== Detected change data ==
————————

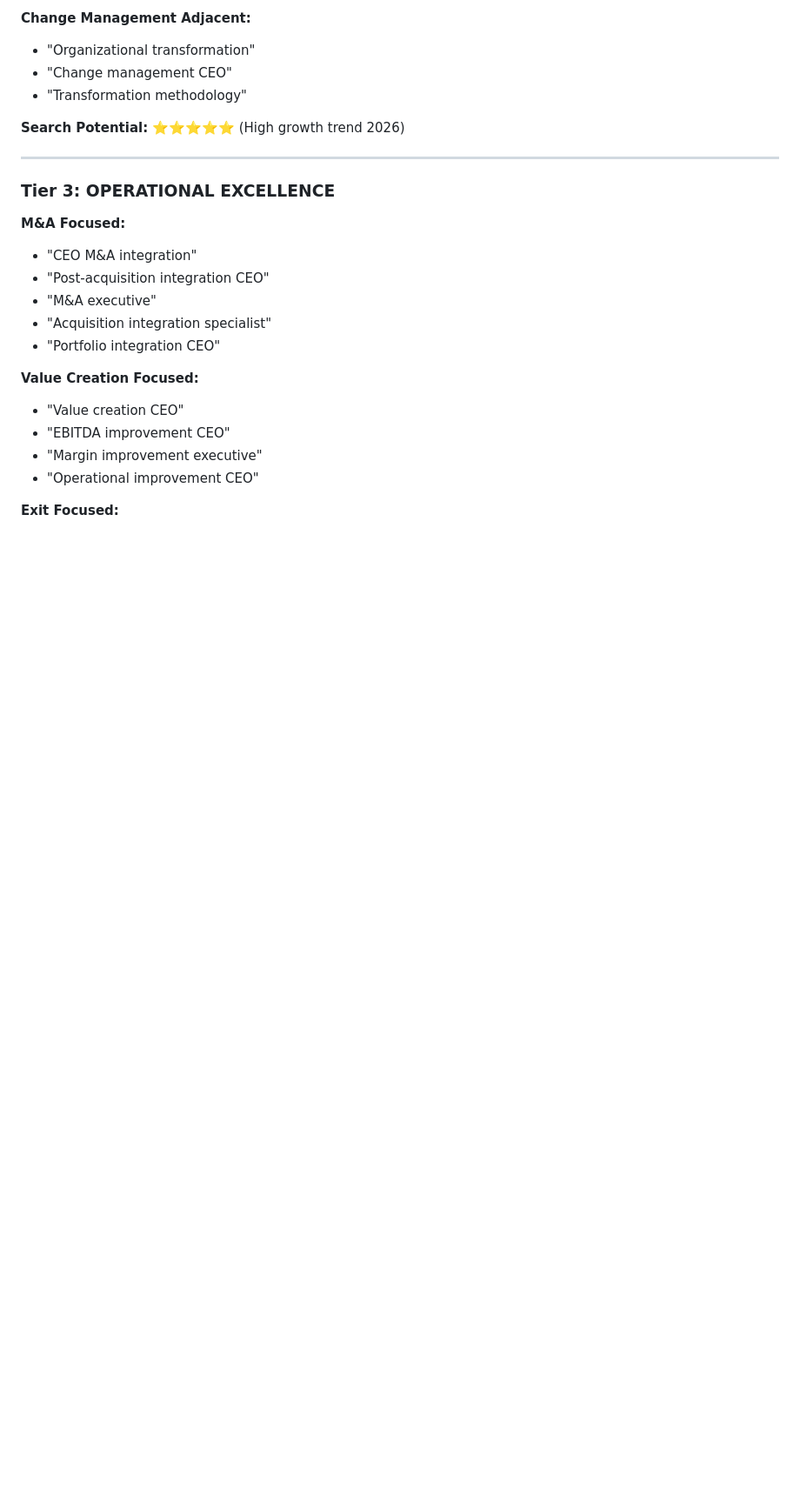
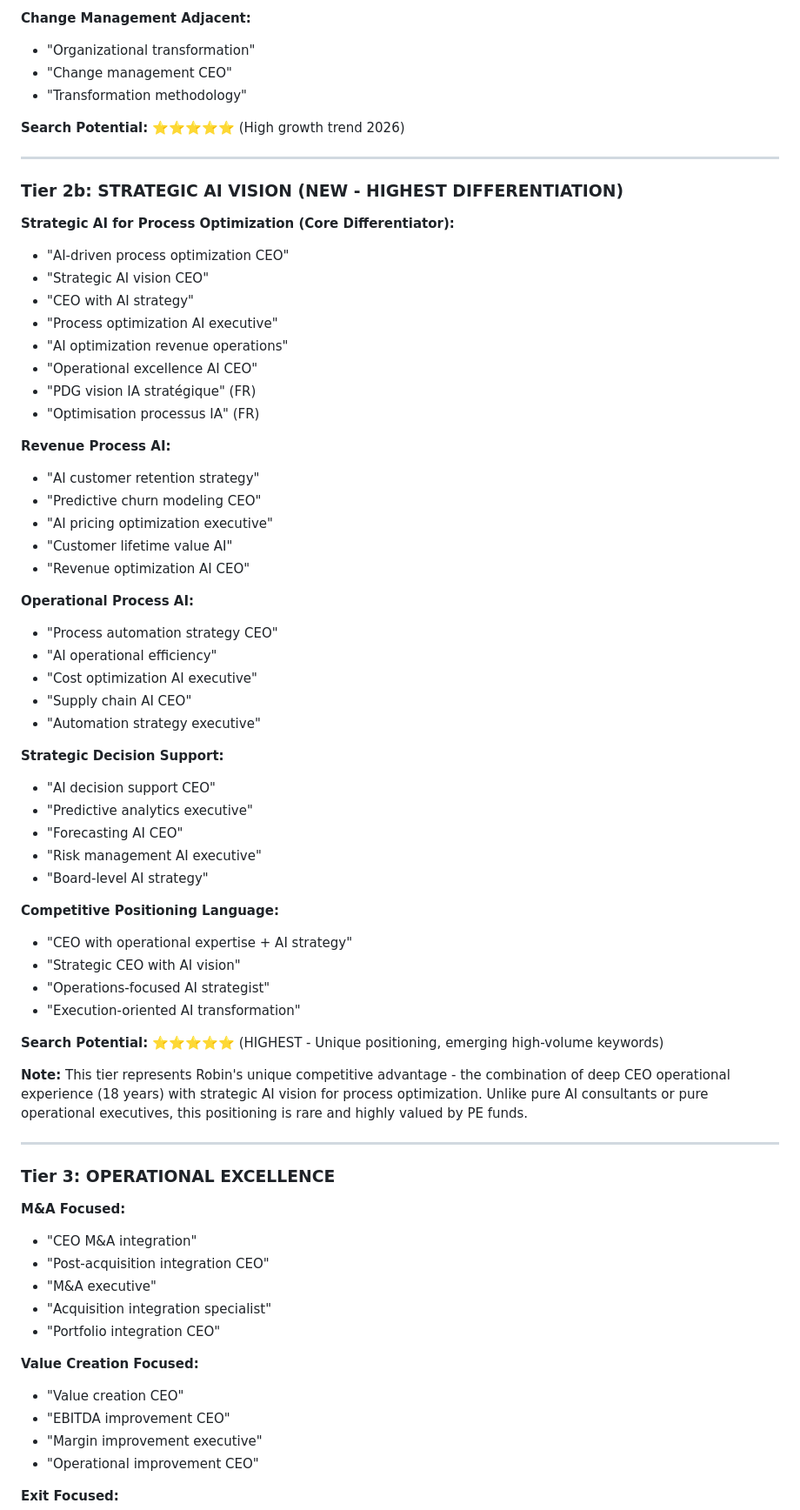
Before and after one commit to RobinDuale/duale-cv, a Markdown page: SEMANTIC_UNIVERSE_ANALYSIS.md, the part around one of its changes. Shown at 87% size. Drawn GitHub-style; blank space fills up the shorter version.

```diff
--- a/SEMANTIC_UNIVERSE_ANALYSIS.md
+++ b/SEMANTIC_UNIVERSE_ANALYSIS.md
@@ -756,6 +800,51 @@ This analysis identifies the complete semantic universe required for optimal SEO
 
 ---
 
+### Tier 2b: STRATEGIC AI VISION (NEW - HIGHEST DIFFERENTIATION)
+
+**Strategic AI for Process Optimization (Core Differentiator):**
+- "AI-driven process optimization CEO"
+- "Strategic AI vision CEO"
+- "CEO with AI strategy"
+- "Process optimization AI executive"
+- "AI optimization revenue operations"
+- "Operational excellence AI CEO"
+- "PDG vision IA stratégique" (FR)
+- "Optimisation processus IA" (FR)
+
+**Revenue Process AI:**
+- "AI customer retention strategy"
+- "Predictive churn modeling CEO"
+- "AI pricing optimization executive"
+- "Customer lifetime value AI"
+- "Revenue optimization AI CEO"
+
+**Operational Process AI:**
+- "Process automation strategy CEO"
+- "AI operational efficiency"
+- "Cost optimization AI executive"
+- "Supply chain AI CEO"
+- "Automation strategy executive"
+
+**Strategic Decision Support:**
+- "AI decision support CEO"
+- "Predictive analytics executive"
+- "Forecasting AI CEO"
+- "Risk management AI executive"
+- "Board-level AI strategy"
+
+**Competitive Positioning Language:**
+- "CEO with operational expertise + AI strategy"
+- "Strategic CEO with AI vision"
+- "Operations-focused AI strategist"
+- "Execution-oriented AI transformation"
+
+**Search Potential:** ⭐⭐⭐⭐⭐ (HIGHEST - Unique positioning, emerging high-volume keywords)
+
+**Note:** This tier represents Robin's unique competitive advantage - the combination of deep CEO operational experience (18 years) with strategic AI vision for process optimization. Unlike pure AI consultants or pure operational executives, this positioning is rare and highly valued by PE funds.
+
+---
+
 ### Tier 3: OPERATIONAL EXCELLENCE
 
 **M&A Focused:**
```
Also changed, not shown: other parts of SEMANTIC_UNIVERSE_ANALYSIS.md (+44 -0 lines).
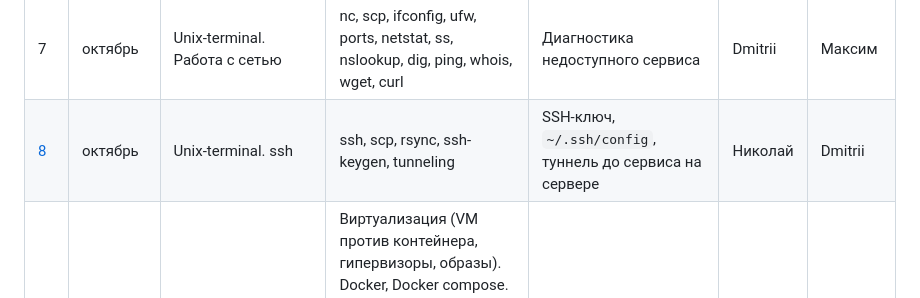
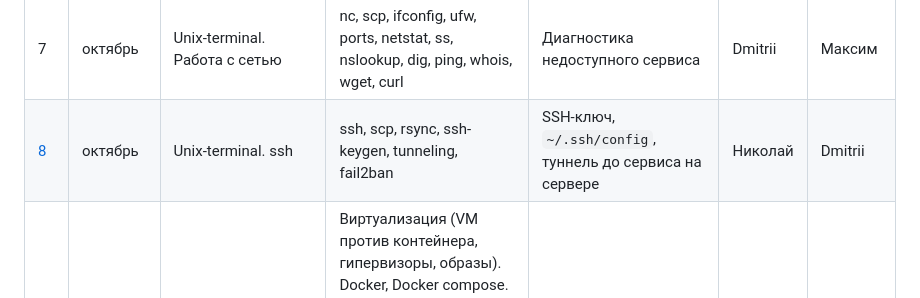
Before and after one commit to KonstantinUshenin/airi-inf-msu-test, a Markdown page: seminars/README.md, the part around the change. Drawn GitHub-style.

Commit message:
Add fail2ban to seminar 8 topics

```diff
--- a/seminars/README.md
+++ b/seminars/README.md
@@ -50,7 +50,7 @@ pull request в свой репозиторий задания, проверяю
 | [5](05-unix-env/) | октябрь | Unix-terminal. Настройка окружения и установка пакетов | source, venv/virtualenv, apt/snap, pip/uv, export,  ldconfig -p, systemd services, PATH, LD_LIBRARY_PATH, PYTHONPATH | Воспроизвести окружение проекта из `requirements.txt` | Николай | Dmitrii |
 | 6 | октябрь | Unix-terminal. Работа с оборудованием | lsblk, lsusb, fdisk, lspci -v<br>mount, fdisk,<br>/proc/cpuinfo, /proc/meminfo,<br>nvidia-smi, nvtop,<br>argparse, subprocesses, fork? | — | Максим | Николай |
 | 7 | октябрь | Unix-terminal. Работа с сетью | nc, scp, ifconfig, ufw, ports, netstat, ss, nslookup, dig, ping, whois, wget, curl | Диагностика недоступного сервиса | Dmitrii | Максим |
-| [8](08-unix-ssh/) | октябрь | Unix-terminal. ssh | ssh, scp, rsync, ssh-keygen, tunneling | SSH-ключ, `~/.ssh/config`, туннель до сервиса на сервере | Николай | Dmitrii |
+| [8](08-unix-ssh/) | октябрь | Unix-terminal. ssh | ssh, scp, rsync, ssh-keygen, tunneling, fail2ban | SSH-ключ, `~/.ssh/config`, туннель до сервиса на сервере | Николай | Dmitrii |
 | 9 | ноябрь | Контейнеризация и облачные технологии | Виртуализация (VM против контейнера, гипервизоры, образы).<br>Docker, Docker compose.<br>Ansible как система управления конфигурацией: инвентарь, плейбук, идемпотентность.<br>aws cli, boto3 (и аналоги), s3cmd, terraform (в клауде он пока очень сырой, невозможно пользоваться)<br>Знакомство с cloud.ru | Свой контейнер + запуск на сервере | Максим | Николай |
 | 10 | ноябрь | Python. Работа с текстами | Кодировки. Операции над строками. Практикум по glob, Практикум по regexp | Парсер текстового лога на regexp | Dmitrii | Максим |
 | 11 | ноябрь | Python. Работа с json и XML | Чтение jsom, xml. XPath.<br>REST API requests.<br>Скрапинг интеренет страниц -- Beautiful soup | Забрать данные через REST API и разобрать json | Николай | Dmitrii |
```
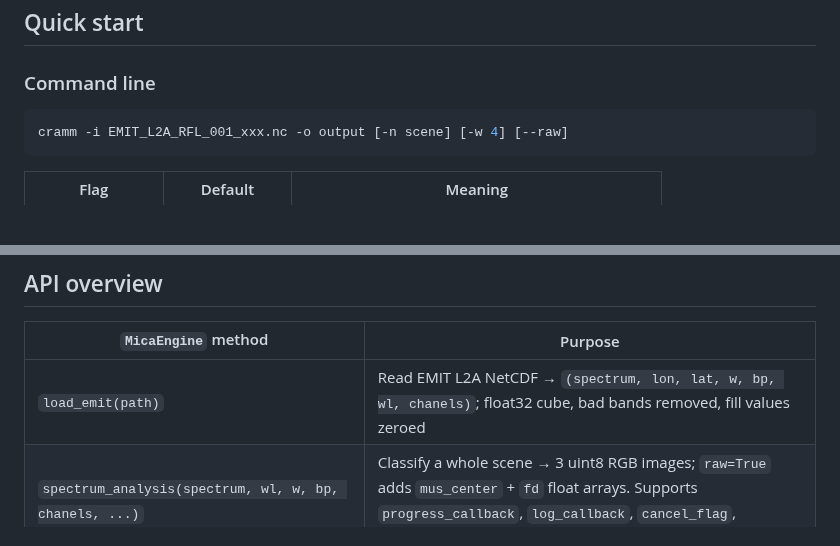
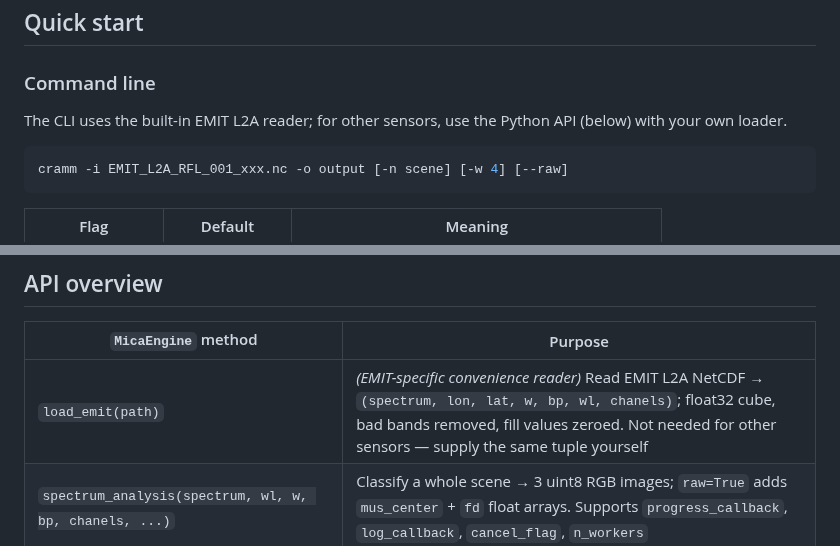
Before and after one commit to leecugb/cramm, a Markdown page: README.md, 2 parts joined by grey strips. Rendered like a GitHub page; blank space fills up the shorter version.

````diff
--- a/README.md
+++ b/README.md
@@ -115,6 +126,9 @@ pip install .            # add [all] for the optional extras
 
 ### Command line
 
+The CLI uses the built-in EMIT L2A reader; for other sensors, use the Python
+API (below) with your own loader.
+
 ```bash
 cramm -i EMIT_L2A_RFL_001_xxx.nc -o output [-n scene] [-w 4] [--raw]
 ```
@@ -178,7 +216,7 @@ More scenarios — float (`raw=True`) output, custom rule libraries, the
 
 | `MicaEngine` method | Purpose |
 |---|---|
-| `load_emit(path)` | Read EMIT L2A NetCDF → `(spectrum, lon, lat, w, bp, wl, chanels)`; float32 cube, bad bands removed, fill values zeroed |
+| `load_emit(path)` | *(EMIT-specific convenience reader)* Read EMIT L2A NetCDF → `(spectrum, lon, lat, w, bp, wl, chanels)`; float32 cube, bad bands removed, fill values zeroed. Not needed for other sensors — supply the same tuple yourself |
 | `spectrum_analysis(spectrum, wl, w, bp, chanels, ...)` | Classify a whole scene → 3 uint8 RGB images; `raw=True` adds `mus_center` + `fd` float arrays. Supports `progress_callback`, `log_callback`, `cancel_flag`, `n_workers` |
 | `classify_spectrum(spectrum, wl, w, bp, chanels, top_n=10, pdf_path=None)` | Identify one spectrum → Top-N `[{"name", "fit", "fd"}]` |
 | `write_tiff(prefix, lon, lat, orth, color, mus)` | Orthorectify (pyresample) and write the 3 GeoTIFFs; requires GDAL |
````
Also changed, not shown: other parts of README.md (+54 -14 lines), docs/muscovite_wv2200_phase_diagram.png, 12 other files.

————————

== Problem statement ==
Tally the lines in the entries above that hold the string "seminars" and state the tally alone.

== Exercise answer ==
3